Code change snippets:
● ● ●
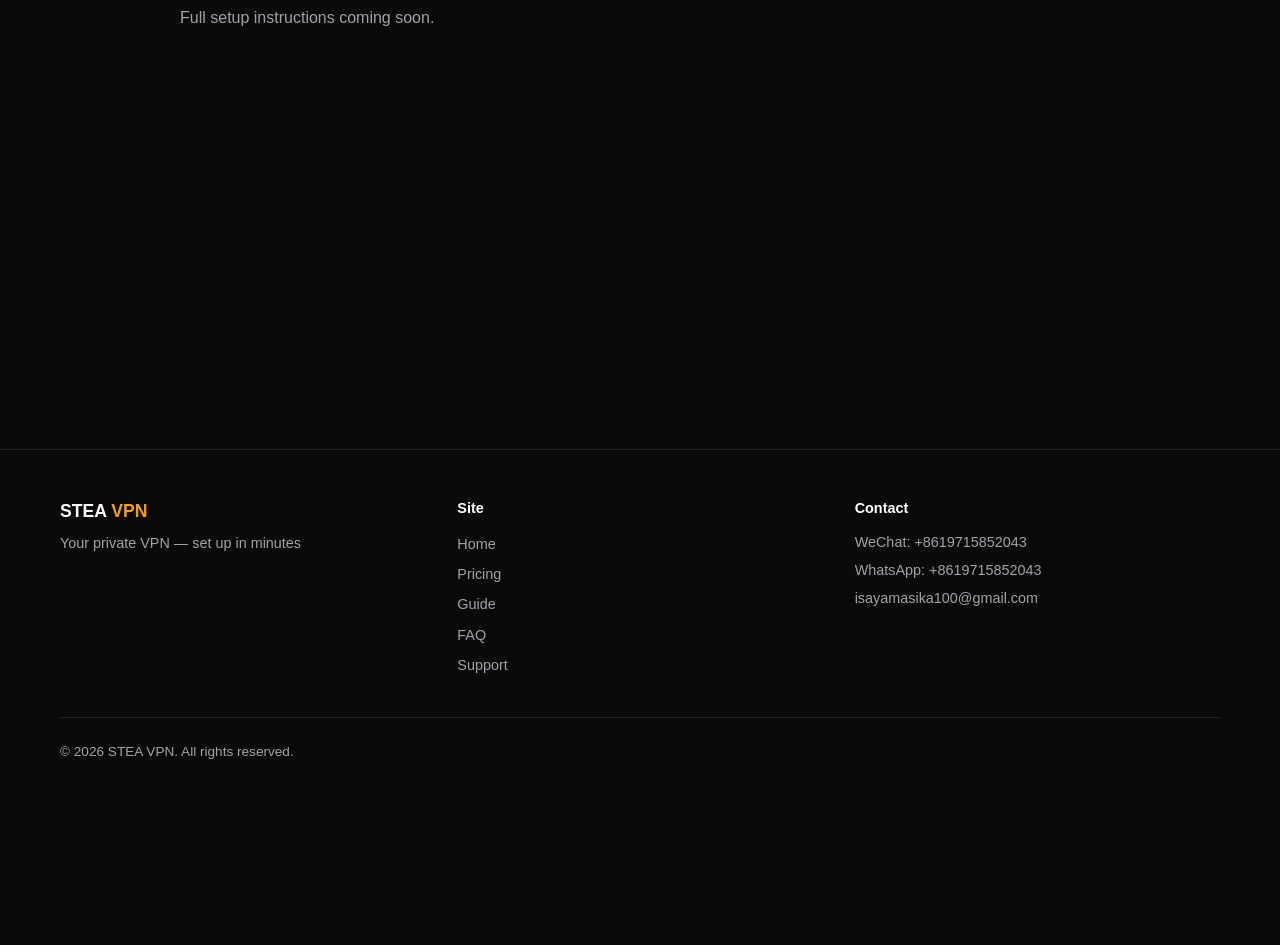
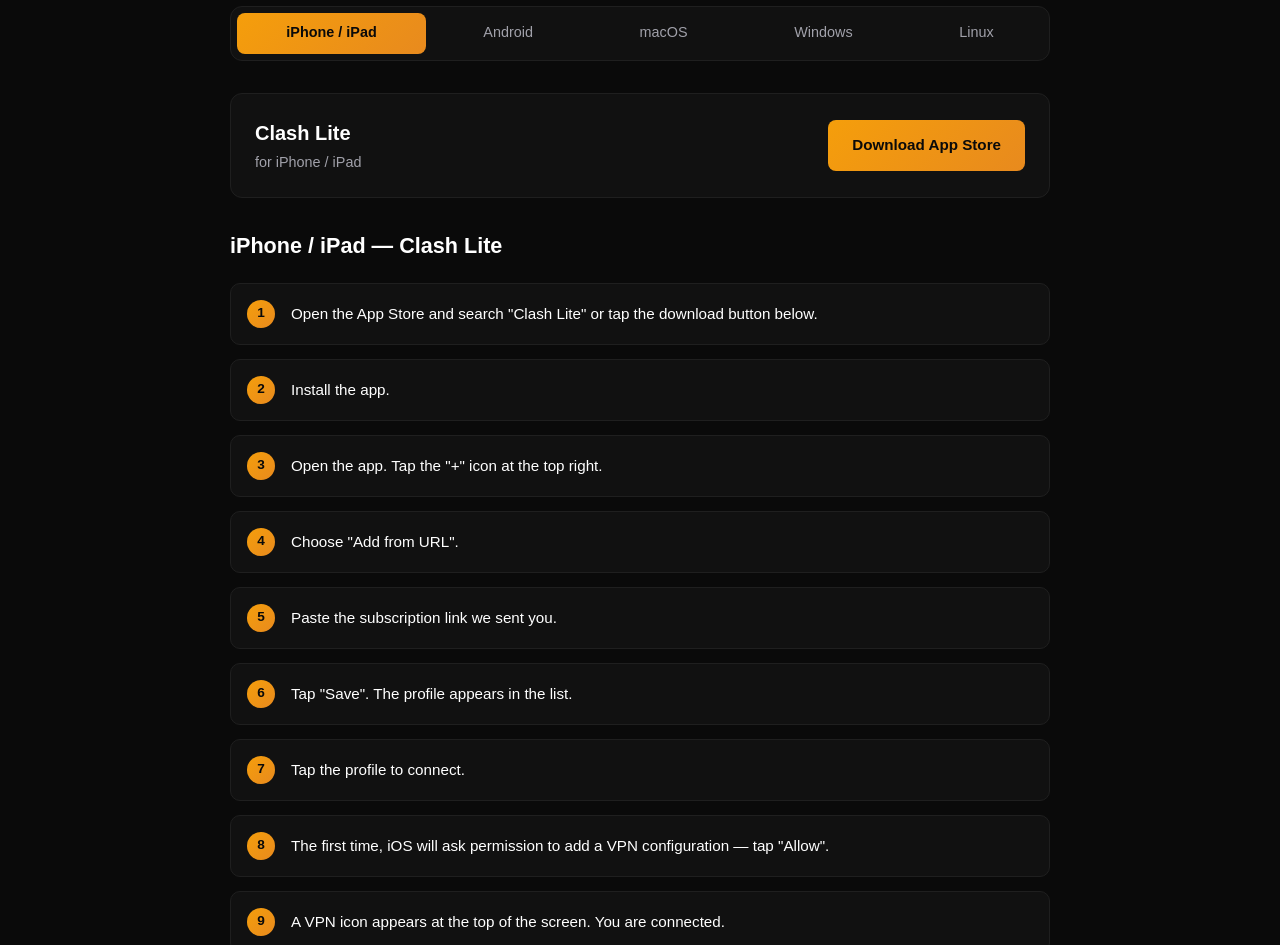
Before and after one commit to kukumlangoni-ui/steavpn, a Next.js app: page /guide in a window 1280 px wide. Shown: the part 260-1205 px from the top of the page. Before the commit the page ends 1055 px from the top, so only its background shows below. Built offline with nearby package versions, Linux system fonts and the light colour scheme; no server answers; a web font is replaced by a local one.

Commit message:
phase-5: setup guide page with device tabs

```diff
--- a/app/guide/page.tsx
+++ b/app/guide/page.tsx
@@ -1,14 +1,237 @@
-import PageShell from "@/components/PageShell";
+"use client";
 
-export const metadata = { title: "Setup Guide" };
+import { useState } from "react";
+import { DEVICES } from "@/lib/config";
+
+type DeviceId = typeof DEVICES[number]["id"];
+
+const STEPS: Record<DeviceId, { title: string; steps: string[] }> = {
+  ios: {
+    title: "iPhone / iPad — Clash Lite",
+    steps: [
+      "Open the App Store and search \"Clash Lite\" or tap the download button below.",
+      "Install the app.",
+      "Open the app. Tap the \"+\" icon at the top right.",
+      "Choose \"Add from URL\".",
+      "Paste the subscription link we sent you.",
+      "Tap \"Save\". The profile appears in the list.",
+      "Tap the profile to connect.",
+      "The first time, iOS will ask permission to add a VPN configuration — tap \"Allow\".",
+      "A VPN icon appears at the top of the screen. You are connected.",
+    ],
+  },
+  android: {
+    title: "Android — FlClash",
+    steps: [
+      "Download the FlClash APK from the link below.",
+      "Open the APK and allow installation from this source when prompted.",
+      "Install and open FlClash.",
+      "Tap the \"+\" icon in the bottom right.",
+      "Choose \"Add from URL\".",
+      "Paste the subscription link we sent you.",
+      "Tap \"Confirm\". The profile appears.",
+      "Tap the profile, then tap the power button to connect.",
+      "Android will ask to allow VPN — tap \"OK\".",
+    ],
+  },
+  macos: {
+    title: "macOS — Clash Verge Rev",
+    steps: [
+      "Download the correct DMG: Apple Silicon (M-series) → aarch64 DMG, Intel Mac → x64 DMG.",
+      "Open the DMG and drag Clash Verge Rev into Applications.",
+      "Open the app. macOS may warn — right-click → Open to allow.",
+      "In the app, go to \"Profiles\" (left sidebar).",
+      "Click \"New\" → \"Import from URL\".",
+      "Paste the subscription link we sent you.",
+      "Click \"Import\". The profile appears.",
+      "Click the profile to activate it.",
+      "Toggle \"Tun Mode\" ON (top-right) if you want system-wide VPN.",
+      "You are connected.",
+    ],
+  },
+  windows: {
+    title: "Windows — Clash Verge Rev",
+    steps: [
+      "Download the Windows installer (x64 or ARM64).",
+      "Run the EXE. Windows may warn — click \"More info\" → \"Run anyway\".",
+      "Install and open Clash Verge Rev.",
+      "Go to \"Profiles\".",
+      "Click \"New\" → \"Import from URL\".",
+      "Paste the subscription link we sent you.",
+      "Click \"Import\". The profile appears.",
+      "Click the profile to activate it.",
+      "Toggle \"Tun Mode\" ON for system-wide VPN.",
+      "You are connected.",
+    ],
+  },
+  linux: {
+    title: "Linux — Clash Verge Rev",
+    steps: [
+      "Choose the package for your distro: Ubuntu/Debian → DEB, Fedora/RHEL → RPM, Any → AppImage.",
+      "Install the package.",
+      "Open Clash Verge Rev.",
+      "Go to \"Profiles\".",
+      "Click \"New\" → \"Import from URL\".",
+      "Paste the subscription link we sent you.",
+      "Click \"Import\".",
+      "Click the profile to activate.",
+      "Toggle \"Tun Mode\" for system-wide VPN.",
+      "You are connected.",
+    ],
+  },
+};
 
 export default function GuidePage() {
+  const [activeDevice, setActiveDevice] = useState<DeviceId>("ios");
+  const device = DEVICES.find((d) => d.id === activeDevice)!;
+  const guide = STEPS[activeDevice];
+
   return (
-    <PageShell
-      title="Setup Guide"
-      subtitle="Pick your device. Follow the steps. Connect in minutes."
-    >
-      <p className="muted">Full setup instructions coming soon.</p>
-    </PageShell>
+    <div className="container" style={{ padding: "4rem 1.25rem 6rem", maxWidth: 860 }}>
+      <div style={{ marginBottom: "2.5rem" }}>
+        <h1 style={{ fontSize: "2.25rem", fontWeight: 700, letterSpacing: "-0.02em", marginBottom: "0.75rem" }}>
+          Setup Guide
+        </h1>
+        <p className="muted" style={{ fontSize: "1.05rem", lineHeight: 1.6, margin: 0 }}>
+          Pick your device. Follow the steps. Connect in minutes.
+        </p>
+      </div>
+
+      {/* Device picker */}
+      <div
+        style={{
+          display: "flex",
+          flexWrap: "wrap",
+          gap: "0.5rem",
+          marginBottom: "2rem",
+          padding: "0.375rem",
+          background: "var(--surface)",
+          borderRadius: 12,
+          border: "1px solid var(--border)",
+        }}
+      >
+        {DEVICES.map((d) => {
+          const isActive = d.id === activeDevice;
+          return (
+            <button
+              key={d.id}
+              onClick={() => setActiveDevice(d.id)}
+              style={{
+                flex: "1 1 auto",
+                minWidth: 100,
+                padding: "0.6rem 1rem",
+                borderRadius: 8,
+                border: "none",
+                background: isActive
+                  ? "linear-gradient(135deg, var(--accent-1), var(--accent-2))"
+                  : "transparent",
+                color: isActive ? "#0a0a0a" : "var(--text-muted)",
+                fontSize: "0.9rem",
+                fontWeight: isActive ? 600 : 500,
+                cursor: "pointer",
+                transition: "all 0.15s",
+              }}
+              onMouseEnter={(e) => {
+                if (!isActive) {
+                  e.currentTarget.style.color = "var(--text)";
+                  e.currentTarget.style.background = "var(--surface-2)";
+                }
+              }}
+              onMouseLeave={(e) => {
+                if (!isActive) {
+                  e.currentTarget.style.color = "var(--text-muted)";
+                  e.currentTarget.style.background = "transparent";
+                }
+              }}
+            >
+              {d.name}
+            </button>
+          );
+        })}
+      </div>
+
+      {/* Device info */}
+      <div className="card" style={{ marginBottom: "2rem" }}>
+        <div style={{ display: "flex", alignItems: "center", justifyContent: "space-between", flexWrap: "wrap", gap: "1rem" }}>
+          <div>
+            <div style={{ fontSize: "1.25rem", fontWeight: 600, marginBottom: "0.25rem" }}>
+              {device.app}
+            </div>
+            <div className="muted" style={{ fontSize: "0.9rem" }}>
+              for {device.name}
+            </div>
+          </div>
+          <a
+            href={device.downloadUrl}
+            target="_blank"
+            rel="noopener noreferrer"
+            className="btn-primary"
+          >
+            Download {device.appStore}
+          </a>
+        </div>
+      </div>
+
+      {/* Steps */}
+      <div>
+        <h2 style={{ fontSize: "1.35rem", fontWeight: 600, marginBottom: "1.25rem" }}>
+          {guide.title}
+        </h2>
+        <ol style={{ listStyle: "none", padding: 0, margin: 0, display: "flex", flexDirection: "column", gap: "0.875rem" }}>
+          {guide.steps.map((step, i) => (
+            <li
+              key={i}
+              style={{
+                display: "flex",
+                gap: "1rem",
+                alignItems: "flex-start",
+                padding: "1rem",
+                background: "var(--surface)",
+                border: "1px solid var(--border)",
+                borderRadius: 10,
+              }}
+            >
+              <div
+                style={{
+                  flexShrink: 0,
+                  width: 28,
+                  height: 28,
+                  borderRadius: "50%",
+                  background: "linear-gradient(135deg, var(--accent-1), var(--accent-2))",
+                  color: "#0a0a0a",
+                  fontWeight: 700,
+                  fontSize: "0.85rem",
+                  display: "flex",
+                  alignItems: "center",
+                  justifyContent: "center",
+                }}
+              >
+                {i + 1}
+              </div>
+              <p style={{ margin: 0, fontSize: "0.95rem", lineHeight: 1.6, paddingTop: 2 }}>
+                {step}
+              </p>
+            </li>
+          ))}
+        </ol>
+      </div>
+
+      {/* Screenshot note */}
+      <div
+        style={{
+          marginTop: "2rem",
+          padding: "1rem 1.25rem",
+          background: "var(--surface)",
+          border: "1px solid var(--border)",
+          borderRadius: 10,
+          textAlign: "center",
+        }}
+      >
+        <p className="muted" style={{ fontSize: "0.85rem", margin: 0 }}>
+          Screenshots coming soon. Need help?{" "}
+          <a href="/support" style={{ color: "var(--accent-1)" }}>Contact support</a>
+        </p>
+      </div>
+    </div>
   );
 }
```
● ● ●
* Exercise details: State how many lines of the entries contain the word "borderRadius". Nothing besides the number belongs in the reply.

* Completed task: 5